The United Nations Intergovernmental Panel on Climate Change (IPCC) denies that there is good evidence that global warming-man-made or not-causes greater frequency or intensity of hurricanes. In its 2012 special report on extreme weather events it said, "There is low confidence in any observed long-term (i.e., 40 years or more) increases in tropical cyclone activity (i.e., intensity, frequency, duration), after accounting for past changes in observing capabilities." In its just-released Fifth Assessment Report, it said, "Current datasets indicate no significant observed trends in global tropical cyclone frequency over the past century …. No robust trends in annual numbers of tropical storms, hurricanes and major hurricanes counts have been identified over the past 100 years in the North Atlantic basin.... In summary, confidence in large scale changes in the intensity of extreme extratropical cyclones since 1900 is low."ReplyDelete

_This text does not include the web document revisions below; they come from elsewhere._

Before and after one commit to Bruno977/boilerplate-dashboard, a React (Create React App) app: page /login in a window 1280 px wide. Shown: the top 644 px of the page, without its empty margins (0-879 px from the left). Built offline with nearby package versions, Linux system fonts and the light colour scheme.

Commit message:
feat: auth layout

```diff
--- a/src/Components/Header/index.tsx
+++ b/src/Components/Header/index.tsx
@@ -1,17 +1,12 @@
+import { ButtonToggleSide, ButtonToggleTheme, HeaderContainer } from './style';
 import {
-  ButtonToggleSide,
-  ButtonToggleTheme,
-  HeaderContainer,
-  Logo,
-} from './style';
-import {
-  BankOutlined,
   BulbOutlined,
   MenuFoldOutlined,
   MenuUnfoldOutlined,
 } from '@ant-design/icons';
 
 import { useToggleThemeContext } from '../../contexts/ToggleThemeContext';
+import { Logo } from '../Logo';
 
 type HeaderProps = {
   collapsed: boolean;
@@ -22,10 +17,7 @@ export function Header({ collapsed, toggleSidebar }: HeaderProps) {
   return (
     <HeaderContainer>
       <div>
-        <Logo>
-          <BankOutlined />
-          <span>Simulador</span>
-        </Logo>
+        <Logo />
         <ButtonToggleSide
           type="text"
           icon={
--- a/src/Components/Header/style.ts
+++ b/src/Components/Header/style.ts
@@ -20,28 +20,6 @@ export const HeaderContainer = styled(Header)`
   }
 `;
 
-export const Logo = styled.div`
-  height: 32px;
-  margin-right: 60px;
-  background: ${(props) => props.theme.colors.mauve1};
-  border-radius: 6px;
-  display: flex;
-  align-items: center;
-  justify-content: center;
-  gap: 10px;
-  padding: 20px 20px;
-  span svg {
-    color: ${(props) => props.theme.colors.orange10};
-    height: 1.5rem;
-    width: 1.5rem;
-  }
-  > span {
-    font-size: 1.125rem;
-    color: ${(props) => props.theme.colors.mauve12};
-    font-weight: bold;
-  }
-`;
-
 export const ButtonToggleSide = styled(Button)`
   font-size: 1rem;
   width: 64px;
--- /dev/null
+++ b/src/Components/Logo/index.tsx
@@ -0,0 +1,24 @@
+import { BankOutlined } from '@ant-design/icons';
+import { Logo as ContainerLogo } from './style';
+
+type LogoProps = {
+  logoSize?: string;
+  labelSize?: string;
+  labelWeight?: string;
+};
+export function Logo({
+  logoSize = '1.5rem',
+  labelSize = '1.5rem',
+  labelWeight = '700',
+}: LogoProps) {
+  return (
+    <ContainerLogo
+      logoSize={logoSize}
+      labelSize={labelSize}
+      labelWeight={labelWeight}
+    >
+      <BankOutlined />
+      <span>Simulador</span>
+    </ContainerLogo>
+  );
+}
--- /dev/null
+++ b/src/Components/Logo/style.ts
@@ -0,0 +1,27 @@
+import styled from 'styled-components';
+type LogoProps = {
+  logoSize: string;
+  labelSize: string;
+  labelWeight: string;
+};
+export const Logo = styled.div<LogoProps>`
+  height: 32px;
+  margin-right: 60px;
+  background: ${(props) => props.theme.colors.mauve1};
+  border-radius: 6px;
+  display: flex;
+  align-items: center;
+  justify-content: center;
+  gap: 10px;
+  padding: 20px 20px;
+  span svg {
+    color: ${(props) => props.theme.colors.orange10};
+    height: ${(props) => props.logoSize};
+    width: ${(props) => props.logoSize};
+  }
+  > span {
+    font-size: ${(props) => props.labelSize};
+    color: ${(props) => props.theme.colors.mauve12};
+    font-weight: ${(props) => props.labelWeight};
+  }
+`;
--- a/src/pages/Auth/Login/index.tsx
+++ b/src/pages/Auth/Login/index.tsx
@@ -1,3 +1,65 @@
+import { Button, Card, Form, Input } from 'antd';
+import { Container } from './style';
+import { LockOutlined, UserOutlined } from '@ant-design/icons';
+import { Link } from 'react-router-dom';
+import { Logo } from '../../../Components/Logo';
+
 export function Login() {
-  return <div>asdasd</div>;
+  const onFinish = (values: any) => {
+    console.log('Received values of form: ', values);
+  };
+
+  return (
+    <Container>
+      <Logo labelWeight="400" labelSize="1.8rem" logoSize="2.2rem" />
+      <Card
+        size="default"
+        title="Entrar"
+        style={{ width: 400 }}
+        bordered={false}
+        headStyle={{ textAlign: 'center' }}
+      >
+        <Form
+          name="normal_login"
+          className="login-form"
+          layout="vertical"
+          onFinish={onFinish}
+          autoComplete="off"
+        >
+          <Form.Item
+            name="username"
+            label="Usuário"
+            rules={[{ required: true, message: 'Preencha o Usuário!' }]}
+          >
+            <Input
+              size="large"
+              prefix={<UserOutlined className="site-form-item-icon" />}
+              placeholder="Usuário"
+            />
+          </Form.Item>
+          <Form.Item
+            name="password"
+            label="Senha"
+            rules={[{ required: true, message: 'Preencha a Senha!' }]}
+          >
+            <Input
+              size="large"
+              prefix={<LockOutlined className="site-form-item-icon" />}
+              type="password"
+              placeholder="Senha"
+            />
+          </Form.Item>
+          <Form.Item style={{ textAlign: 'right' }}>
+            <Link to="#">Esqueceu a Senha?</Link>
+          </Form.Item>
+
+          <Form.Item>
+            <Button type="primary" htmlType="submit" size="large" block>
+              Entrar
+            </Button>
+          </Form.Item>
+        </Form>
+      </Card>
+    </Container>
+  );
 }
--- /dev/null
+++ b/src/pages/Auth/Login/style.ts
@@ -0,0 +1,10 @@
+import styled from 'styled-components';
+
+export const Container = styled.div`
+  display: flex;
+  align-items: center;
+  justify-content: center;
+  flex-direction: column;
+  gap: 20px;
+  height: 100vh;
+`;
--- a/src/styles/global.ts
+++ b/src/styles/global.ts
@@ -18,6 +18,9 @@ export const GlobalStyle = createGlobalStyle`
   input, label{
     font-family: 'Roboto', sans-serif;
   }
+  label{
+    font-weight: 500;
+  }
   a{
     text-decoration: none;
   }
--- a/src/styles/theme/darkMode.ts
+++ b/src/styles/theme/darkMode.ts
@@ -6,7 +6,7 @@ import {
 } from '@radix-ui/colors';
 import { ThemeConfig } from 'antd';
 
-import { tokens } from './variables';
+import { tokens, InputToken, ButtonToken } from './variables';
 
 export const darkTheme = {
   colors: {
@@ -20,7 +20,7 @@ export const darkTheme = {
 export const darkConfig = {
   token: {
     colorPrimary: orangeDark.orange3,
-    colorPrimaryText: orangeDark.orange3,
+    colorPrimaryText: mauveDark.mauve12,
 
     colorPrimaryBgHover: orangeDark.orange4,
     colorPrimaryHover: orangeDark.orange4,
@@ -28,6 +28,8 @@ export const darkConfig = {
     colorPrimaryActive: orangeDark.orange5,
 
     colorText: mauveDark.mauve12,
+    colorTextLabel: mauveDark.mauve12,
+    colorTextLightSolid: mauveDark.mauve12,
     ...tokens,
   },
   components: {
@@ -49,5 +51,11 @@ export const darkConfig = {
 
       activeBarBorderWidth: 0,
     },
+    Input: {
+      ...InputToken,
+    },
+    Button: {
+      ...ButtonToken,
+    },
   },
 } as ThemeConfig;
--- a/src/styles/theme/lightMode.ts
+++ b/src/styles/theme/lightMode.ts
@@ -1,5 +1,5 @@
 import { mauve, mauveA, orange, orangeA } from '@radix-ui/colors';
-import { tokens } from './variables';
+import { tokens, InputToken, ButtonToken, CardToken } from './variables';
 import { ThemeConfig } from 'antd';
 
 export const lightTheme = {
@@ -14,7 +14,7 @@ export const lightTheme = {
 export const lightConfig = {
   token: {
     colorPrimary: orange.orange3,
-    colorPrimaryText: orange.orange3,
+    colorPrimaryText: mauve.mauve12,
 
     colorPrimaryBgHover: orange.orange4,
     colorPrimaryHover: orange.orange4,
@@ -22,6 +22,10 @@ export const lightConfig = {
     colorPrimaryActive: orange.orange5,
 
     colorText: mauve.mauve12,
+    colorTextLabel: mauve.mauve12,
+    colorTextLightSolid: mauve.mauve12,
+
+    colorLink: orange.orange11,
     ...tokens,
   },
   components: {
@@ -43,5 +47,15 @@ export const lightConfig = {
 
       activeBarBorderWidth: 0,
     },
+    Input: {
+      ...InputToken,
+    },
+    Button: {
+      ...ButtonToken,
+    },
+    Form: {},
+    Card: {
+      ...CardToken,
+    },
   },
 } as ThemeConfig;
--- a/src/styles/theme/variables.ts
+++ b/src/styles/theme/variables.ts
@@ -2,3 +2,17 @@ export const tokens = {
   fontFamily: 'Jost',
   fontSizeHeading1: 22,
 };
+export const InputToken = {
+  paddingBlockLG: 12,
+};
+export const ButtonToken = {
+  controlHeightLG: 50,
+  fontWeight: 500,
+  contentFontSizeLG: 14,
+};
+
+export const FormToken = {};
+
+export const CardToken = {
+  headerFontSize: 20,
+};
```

Re claims the storm surge was amplified by man:ReplyDelete
National Hurricane Center's Stanley Goldenberg: "If someone says Sandy was stronger due to AGW, that goes against even the current hurricane climate studies which suggest that in the future, there could be a very slight increase in intensity for the stronger storms. … although Sandy was strong for that region, it was by no means among the strongest Atlantic hurricanes. As for increased flooding due to sea-level rise-firstly the total sea-level rise since the great 1938 Hurricane is only about 7 inches, and about 1/2 of that is due to land subsidence. Of the other several inches, some would certainly be due to natural climate fluctuations (especially the natural warming since the end of the Little Ice Age in the mid-1800's) and if there is any contribution from AGW, it would be at the most on the order of a few inches. Compared to the contribution from the lunar high tide and the actual storm surge (together totaling 10–17.5 feet in the hardest hit regions), these few inches … are hardly significant."
"It could eventually prove to be the deadliest, with the death toll currently at more than 2,300 and mounting"ReplyDelete
Wrong, also.. Not even close.
Here's a list of the deadliest Tropical Cyclones in History: http://www.wunderground.com/hurricane/deadlyworld.asp